Stories about Women & Gender from May, 2015
"What I see is Ma’s fear as a male leader of increasing female power, having already made so much money from women."
Pakistani-American Aizzah Fatima has brought her one-woman play to all sorts of venues in recent years. Even the play's title offends some. It's called: Dirty Paki Lingerie.
The Peshawar School for Peace, which was inaugurated on 6 May 2015, aims to promote interfaith harmony, girls' education and social cohesion. Global Voices spoke with those behind the school.
You might not expect to see women riding motorcycles if you took to the UAE's roads, but a group of women from all over the world are doing just that.
Atena Farghadani was arrested over a cartoon she drew that depicts Iran's members of parliament as animals voting on law that will restrict access to contraception and criminalise voluntary sterilisation.
The cartoon that sparked her arrest depicts members of parliament as animals. She is charged with spreading propaganda against the system, insulting members of parliament and insulting the supreme leader.
'I do believe, that whoever wishes death to Afghanistan, cannot have any love for Tajikistan.'
"Action on #Rohingya is a real test of character for #ASEAN. Are we compassionate or heartless nations?"
Along Morocco’s Border With a Spanish Enclave, Women Shoulder Twice Their Weight ‘to Earn a Morsel of Bread’
These women carry loads of 100-200 lbs for the chance to earn $5 per day across the border from Spain's Ceuta to Morocco.
Sonita Alizadeh is now living and going to school in the US, and she’s still making music about social justice in Afghanistan.
In response to a sexist outburst by a ranking government official, young women have started posting selfies with the hashtag #WrinkledWoman while scrunching up their faces to lampoon the remark.
Hebrew University of Jerusalem professor Dr Sydney Engelberg shot to internet stardom after his photograph comforting a fussy baby while continuing to teach went viral, reports Maya Norton
The explosion of online social networks makes it easier than ever for sexual predators, but the Internet also presents women with new weapons against a legal system stacked against them.
A Salvadoran woman is pardoned after seven years in prison, convicted of abortion for a stillbirth, and a Paraguayan 10-year-old girl, allegedly raped by her stepfather, is denied an abortion.

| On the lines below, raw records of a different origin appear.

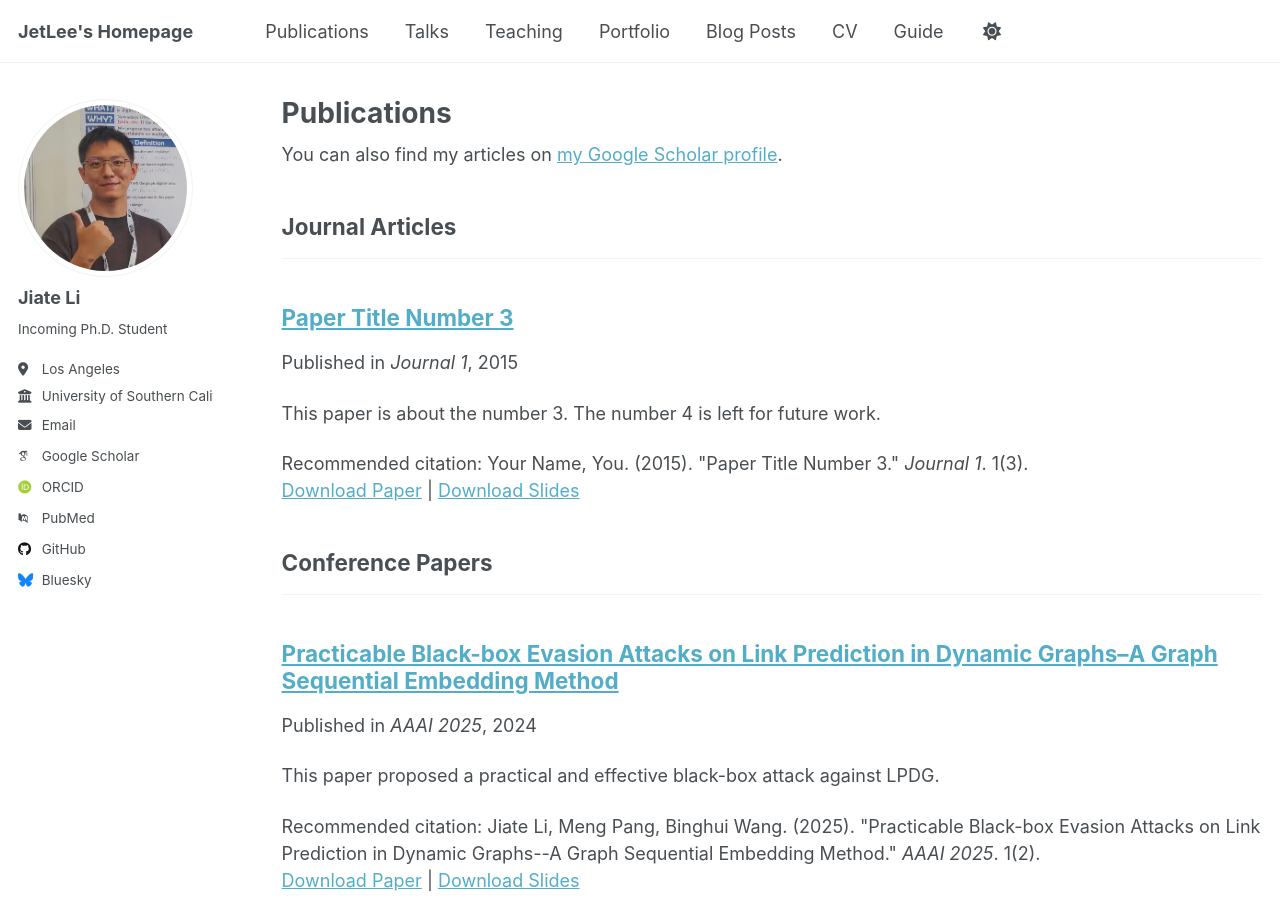
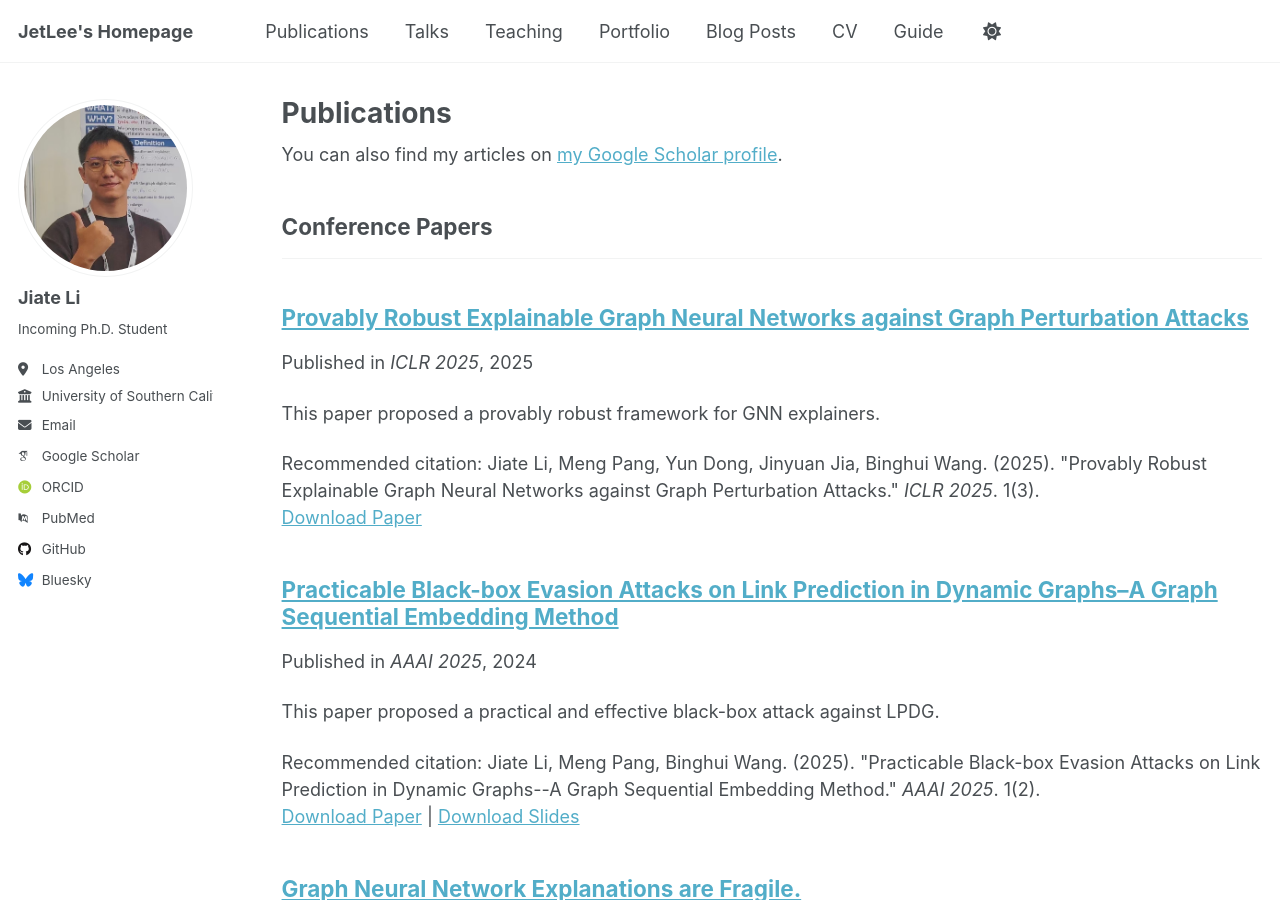
Before and after one commit to JetRichardLee/JetRichardLee.github.io, a Jekyll site: the page built from _pages/publications.html, in a window 1280 px wide and 900 px high. Built offline with Jekyll 4.4.1, drawn with Linux system fonts in a browser that asks for light colours; some web fonts are replaced; a script that is not in the unit is left out.

Commit message:
Update 2015-10-01-paper-title-number-3.md

```diff
--- a/_publications/2015-10-01-paper-title-number-3.md
+++ b/_publications/2015-10-01-paper-title-number-3.md
@@ -1,14 +1,13 @@
 ---
-title: "Paper Title Number 3"
+title: "Provably Robust Explainable Graph Neural Networks against Graph Perturbation Attacks"
 collection: publications
-category: manuscripts
-permalink: /publication/2015-10-01-paper-title-number-3
-excerpt: 'This paper is about the number 3. The number 4 is left for future work.'
-date: 2015-10-01
-venue: 'Journal 1'
-slidesurl: 'http://academicpages.github.io/files/slides3.pdf'
-paperurl: 'http://academicpages.github.io/files/paper3.pdf'
-citation: 'Your Name, You. (2015). &quot;Paper Title Number 3.&quot; <i>Journal 1</i>. 1(3).'
+category: conferences
+permalink: http://arxiv.org/abs/2502.04224
+excerpt: 'This paper proposed a provably robust framework for GNN explainers.'
+date: 2025-02-06
+venue: 'ICLR 2025'
+paperurl: 'http://arxiv.org/pdf/2502.04224'
+citation: 'Jiate Li, Meng Pang, Yun Dong, Jinyuan Jia, Binghui Wang. (2025). &quot;Provably Robust Explainable Graph Neural Networks against Graph Perturbation Attacks.&quot; <i>ICLR 2025</i>. 1(3).'
 ---
 
 The contents above will be part of a list of publications, if the user clicks the link for the publication than the contents of section will be rendered as a full page, allowing you to provide more information about the paper for the reader. When publications are displayed as a single page, the contents of the above "citation" field will automatically be included below this section in a smaller font.
```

"I would date Ugandan girls for casual sex and not serious relationship," says Ugandan musician Coco Finger in an interview with Uganda's New Vision newspaper.